▸ ASSIGNED TASK:
Where a line of the data below has the string "item", copy that line.

Front-end code change data:
────

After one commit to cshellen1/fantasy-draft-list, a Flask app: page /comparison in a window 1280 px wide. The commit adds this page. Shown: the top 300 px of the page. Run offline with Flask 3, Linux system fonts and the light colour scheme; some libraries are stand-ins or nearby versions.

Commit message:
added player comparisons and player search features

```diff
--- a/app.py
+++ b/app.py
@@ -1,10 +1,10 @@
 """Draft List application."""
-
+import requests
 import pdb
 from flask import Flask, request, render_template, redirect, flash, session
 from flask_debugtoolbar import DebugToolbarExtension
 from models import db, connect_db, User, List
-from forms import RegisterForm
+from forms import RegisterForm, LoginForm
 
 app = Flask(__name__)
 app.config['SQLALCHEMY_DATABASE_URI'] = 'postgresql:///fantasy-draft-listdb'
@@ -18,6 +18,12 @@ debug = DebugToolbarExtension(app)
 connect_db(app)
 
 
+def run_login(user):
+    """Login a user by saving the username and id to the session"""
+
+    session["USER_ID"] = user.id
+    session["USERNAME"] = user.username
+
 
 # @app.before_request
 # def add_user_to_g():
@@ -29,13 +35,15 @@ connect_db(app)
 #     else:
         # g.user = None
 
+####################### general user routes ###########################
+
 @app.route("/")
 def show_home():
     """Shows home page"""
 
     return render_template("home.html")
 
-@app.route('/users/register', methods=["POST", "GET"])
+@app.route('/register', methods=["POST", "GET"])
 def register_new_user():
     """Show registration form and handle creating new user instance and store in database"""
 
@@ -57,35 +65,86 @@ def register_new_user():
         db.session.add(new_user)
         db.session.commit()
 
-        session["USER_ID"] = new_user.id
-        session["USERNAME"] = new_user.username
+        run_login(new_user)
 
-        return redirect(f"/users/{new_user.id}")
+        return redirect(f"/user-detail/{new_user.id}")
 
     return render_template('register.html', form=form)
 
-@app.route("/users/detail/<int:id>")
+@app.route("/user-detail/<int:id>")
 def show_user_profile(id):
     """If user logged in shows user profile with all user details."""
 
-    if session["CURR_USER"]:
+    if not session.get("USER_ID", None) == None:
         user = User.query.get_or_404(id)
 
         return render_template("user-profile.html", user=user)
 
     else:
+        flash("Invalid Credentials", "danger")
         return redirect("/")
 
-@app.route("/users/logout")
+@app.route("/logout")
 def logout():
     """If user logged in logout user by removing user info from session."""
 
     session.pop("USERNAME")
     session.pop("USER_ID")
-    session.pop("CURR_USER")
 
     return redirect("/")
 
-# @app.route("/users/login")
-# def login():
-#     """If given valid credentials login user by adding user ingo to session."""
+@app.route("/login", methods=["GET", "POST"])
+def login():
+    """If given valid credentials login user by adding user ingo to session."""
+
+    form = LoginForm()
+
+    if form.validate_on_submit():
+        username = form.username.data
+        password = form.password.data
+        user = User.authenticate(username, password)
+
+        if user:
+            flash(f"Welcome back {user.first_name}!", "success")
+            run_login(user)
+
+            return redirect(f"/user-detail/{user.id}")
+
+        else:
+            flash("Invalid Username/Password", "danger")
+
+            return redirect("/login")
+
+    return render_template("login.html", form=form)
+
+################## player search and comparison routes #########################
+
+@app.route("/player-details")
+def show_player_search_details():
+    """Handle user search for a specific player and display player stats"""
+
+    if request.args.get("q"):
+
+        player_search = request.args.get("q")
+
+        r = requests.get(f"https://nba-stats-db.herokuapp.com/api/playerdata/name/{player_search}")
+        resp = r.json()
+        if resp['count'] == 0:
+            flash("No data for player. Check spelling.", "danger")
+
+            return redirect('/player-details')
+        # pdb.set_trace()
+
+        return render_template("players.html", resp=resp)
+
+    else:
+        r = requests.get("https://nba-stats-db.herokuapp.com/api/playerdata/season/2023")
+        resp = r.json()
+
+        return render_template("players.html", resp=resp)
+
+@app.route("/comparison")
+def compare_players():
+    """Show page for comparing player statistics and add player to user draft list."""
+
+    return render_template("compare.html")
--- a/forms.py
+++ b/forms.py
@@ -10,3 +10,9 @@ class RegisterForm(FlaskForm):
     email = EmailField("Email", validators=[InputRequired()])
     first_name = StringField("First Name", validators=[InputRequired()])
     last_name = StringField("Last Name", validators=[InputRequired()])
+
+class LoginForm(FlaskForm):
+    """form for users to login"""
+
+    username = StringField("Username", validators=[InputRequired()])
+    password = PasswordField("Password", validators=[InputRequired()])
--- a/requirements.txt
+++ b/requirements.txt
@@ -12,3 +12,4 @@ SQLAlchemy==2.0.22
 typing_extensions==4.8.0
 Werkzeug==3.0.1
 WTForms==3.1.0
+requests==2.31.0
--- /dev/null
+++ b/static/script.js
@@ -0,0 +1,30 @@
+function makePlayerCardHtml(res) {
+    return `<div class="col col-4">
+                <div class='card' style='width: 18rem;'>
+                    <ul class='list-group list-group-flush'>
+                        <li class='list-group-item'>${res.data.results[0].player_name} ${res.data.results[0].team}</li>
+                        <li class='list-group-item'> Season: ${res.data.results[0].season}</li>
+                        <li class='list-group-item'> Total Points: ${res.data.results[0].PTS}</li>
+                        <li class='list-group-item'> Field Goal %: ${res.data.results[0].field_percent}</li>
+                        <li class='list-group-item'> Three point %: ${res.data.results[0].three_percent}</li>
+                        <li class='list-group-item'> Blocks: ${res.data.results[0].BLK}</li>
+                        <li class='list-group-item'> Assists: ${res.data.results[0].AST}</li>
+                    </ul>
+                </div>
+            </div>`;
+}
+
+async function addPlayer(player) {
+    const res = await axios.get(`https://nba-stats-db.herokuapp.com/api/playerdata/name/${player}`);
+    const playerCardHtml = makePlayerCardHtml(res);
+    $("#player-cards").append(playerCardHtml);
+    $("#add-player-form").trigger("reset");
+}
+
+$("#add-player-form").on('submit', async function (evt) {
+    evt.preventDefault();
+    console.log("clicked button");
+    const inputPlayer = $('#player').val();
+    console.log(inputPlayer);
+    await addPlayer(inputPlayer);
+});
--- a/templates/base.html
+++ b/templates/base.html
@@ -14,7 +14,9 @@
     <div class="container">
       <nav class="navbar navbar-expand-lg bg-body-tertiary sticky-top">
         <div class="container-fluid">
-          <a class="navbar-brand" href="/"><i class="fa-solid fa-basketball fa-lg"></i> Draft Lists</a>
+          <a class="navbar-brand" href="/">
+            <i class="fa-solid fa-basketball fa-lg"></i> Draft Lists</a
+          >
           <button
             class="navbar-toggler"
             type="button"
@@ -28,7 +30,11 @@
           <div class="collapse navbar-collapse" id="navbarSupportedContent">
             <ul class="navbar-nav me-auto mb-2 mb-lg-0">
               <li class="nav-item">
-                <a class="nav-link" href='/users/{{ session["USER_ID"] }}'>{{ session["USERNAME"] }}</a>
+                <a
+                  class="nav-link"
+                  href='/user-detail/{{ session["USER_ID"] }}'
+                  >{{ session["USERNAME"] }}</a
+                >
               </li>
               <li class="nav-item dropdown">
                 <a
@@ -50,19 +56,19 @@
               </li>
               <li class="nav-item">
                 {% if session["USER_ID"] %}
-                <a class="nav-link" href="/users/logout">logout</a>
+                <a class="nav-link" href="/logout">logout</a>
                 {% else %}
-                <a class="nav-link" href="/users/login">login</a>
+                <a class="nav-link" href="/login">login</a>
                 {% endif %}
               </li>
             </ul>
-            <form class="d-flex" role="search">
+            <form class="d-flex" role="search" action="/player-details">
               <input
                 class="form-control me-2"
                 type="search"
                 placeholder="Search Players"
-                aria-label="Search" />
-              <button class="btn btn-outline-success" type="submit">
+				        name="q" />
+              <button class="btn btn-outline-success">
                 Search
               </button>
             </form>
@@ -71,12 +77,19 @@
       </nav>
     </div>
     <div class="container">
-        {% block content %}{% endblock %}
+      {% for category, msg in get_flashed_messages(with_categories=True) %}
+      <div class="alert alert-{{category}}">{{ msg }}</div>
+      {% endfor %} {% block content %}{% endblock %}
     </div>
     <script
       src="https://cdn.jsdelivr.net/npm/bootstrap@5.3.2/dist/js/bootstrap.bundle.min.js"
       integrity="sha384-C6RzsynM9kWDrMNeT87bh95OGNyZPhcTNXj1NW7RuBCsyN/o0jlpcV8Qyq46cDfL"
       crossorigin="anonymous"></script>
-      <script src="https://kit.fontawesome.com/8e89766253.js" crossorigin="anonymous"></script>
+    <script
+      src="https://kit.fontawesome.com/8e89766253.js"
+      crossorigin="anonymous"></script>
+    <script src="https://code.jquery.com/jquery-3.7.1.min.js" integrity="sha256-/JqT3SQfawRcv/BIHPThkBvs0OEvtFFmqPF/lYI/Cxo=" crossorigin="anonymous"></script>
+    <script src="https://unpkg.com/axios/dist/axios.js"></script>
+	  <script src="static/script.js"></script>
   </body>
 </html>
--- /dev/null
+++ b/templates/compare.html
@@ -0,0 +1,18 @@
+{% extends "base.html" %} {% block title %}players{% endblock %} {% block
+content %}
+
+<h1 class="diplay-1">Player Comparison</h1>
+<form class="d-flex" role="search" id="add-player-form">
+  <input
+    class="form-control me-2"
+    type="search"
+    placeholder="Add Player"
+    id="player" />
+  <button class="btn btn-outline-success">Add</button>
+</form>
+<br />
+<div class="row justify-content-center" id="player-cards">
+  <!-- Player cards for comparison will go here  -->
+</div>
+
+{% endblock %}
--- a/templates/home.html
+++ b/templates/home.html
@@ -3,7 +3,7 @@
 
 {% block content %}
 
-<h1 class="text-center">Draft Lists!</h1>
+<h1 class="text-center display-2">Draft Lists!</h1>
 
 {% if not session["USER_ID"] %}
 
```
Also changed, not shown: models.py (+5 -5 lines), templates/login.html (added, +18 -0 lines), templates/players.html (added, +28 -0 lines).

────

▸ REPLY TO THE TASK:
+                        <li class='list-group-item'>${res.data.results[0].player_name} ${res.data.results[0].team}</li>
+                        <li class='list-group-item'> Season: ${res.data.results[0].season}</li>
+                        <li class='list-group-item'> Total Points: ${res.data.results[0].PTS}</li>
+                        <li class='list-group-item'> Field Goal %: ${res.data.results[0].field_percent}</li>
+                        <li class='list-group-item'> Three point %: ${res.data.results[0].three_percent}</li>
+                        <li class='list-group-item'> Blocks: ${res.data.results[0].BLK}</li>
+                        <li class='list-group-item'> Assists: ${res.data.results[0].AST}</li>
               <li class="nav-item">
               <li class="nav-item dropdown">
               <li class="nav-item">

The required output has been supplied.